» **Task item**
Of all the lines in this material, how many have the word "resources"? Give only the number.

» **Records provided**
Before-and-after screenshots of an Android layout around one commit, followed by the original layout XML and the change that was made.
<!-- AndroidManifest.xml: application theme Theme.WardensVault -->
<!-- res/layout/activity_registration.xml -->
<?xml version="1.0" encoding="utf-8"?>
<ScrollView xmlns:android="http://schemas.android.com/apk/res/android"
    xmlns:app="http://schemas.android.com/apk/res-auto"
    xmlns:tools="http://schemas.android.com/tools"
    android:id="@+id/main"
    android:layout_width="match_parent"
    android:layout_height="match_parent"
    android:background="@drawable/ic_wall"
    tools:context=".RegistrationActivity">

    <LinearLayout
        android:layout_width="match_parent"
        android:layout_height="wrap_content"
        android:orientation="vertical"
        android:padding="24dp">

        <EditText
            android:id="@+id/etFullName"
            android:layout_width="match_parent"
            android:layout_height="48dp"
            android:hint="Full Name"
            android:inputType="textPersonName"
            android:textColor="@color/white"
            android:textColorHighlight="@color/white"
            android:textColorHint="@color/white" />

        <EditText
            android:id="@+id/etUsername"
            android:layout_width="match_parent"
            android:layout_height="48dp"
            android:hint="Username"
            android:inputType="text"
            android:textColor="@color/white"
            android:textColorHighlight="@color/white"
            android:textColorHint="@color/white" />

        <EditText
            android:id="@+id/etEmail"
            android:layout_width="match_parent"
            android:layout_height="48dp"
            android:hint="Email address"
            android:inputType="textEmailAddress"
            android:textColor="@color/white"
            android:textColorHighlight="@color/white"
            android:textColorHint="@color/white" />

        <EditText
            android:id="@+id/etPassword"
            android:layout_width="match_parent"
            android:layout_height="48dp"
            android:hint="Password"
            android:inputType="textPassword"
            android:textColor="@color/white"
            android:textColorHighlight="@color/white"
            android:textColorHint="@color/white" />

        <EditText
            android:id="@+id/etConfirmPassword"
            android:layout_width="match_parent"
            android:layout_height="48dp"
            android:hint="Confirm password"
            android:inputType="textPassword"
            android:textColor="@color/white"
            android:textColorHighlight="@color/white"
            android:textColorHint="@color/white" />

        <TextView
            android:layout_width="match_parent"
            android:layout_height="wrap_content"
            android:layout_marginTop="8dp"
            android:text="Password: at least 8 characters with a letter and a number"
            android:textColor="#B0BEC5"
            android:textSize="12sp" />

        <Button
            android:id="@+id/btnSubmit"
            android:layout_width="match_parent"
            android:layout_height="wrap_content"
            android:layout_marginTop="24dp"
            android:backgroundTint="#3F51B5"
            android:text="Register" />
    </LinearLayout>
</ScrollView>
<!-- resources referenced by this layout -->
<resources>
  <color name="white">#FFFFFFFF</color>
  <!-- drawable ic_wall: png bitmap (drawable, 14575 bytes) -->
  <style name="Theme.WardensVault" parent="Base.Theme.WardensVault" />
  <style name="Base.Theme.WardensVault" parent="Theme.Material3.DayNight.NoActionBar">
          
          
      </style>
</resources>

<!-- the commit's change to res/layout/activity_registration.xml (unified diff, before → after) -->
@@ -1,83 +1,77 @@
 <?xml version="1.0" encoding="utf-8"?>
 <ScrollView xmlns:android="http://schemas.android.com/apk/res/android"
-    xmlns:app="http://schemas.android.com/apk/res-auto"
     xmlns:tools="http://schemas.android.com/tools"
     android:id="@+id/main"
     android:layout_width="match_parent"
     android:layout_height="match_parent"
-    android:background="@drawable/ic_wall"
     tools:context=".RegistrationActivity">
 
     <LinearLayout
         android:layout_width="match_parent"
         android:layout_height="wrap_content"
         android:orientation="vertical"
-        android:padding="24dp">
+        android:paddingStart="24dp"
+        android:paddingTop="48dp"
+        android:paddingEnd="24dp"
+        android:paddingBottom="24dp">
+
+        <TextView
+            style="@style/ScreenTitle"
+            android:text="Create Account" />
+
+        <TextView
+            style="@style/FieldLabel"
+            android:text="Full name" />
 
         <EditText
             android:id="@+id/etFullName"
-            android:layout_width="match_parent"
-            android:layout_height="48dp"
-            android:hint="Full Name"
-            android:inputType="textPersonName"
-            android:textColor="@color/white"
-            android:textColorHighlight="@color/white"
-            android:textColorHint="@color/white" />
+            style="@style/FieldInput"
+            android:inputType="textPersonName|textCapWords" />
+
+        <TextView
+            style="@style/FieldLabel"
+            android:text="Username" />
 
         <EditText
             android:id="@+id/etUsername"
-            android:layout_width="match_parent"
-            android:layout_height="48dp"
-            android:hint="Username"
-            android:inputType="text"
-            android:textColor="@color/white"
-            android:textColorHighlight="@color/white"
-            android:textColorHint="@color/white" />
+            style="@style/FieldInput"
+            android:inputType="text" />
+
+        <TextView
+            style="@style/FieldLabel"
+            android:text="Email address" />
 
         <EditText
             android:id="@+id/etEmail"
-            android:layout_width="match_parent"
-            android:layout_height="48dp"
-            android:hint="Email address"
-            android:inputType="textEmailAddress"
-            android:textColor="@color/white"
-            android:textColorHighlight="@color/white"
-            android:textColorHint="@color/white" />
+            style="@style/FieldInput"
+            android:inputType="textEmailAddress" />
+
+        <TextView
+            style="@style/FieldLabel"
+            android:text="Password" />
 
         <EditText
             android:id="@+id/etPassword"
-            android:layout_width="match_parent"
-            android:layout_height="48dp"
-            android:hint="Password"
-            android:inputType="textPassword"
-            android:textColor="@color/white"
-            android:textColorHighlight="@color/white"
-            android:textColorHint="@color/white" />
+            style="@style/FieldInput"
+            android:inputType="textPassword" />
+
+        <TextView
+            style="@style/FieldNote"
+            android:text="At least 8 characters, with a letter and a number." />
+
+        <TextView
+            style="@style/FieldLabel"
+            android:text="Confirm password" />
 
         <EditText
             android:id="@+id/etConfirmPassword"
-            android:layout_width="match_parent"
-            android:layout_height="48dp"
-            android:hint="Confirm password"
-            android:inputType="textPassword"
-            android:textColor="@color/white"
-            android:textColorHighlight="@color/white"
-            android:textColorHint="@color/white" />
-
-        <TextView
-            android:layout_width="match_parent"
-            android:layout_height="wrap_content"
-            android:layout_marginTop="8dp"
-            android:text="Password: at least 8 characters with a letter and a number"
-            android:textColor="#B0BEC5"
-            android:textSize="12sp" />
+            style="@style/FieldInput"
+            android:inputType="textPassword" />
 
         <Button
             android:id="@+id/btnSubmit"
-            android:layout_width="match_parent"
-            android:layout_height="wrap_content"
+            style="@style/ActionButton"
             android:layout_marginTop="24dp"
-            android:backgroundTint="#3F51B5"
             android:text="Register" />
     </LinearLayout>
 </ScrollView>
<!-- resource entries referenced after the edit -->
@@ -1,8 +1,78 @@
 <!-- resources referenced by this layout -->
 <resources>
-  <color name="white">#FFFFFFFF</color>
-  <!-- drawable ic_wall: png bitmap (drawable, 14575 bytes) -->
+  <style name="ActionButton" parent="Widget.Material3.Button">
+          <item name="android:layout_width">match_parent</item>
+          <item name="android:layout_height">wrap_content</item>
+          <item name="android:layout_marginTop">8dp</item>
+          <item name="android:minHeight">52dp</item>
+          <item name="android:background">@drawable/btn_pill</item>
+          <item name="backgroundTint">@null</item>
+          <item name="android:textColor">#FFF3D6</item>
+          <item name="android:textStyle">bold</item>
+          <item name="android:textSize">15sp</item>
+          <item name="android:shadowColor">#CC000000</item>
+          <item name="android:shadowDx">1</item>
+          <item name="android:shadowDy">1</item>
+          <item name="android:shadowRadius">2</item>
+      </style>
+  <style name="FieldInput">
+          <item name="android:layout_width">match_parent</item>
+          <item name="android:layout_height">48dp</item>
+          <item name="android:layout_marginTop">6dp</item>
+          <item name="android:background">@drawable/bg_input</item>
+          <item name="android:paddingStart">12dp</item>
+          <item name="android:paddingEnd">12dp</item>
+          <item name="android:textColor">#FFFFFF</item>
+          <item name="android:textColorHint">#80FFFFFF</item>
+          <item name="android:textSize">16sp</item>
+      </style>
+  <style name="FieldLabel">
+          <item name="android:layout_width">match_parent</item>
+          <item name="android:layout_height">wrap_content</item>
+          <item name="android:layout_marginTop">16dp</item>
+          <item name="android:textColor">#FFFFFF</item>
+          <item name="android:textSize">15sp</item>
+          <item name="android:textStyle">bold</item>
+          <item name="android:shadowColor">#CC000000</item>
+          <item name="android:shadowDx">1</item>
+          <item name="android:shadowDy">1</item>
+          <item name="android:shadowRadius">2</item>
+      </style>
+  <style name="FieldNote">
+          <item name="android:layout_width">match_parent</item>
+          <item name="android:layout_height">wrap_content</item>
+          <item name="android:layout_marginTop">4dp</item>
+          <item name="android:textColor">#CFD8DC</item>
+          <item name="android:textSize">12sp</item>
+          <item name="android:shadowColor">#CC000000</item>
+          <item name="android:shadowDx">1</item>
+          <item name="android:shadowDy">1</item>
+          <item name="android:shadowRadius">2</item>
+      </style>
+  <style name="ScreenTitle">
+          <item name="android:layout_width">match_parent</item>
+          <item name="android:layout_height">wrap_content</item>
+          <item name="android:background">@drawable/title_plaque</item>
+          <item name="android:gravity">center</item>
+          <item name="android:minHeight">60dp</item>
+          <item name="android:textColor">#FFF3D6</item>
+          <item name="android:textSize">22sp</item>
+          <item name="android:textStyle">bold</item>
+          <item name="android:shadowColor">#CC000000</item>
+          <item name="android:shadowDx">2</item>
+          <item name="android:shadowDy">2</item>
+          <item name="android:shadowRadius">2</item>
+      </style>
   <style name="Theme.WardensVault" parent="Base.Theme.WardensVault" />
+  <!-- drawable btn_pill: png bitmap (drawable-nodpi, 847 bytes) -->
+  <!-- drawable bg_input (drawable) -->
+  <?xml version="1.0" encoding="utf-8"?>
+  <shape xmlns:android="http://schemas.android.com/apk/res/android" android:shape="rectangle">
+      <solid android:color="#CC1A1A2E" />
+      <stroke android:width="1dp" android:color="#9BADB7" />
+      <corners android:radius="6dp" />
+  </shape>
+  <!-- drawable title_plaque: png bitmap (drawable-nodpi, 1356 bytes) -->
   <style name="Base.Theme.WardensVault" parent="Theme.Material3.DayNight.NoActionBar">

» **Expected answer**
5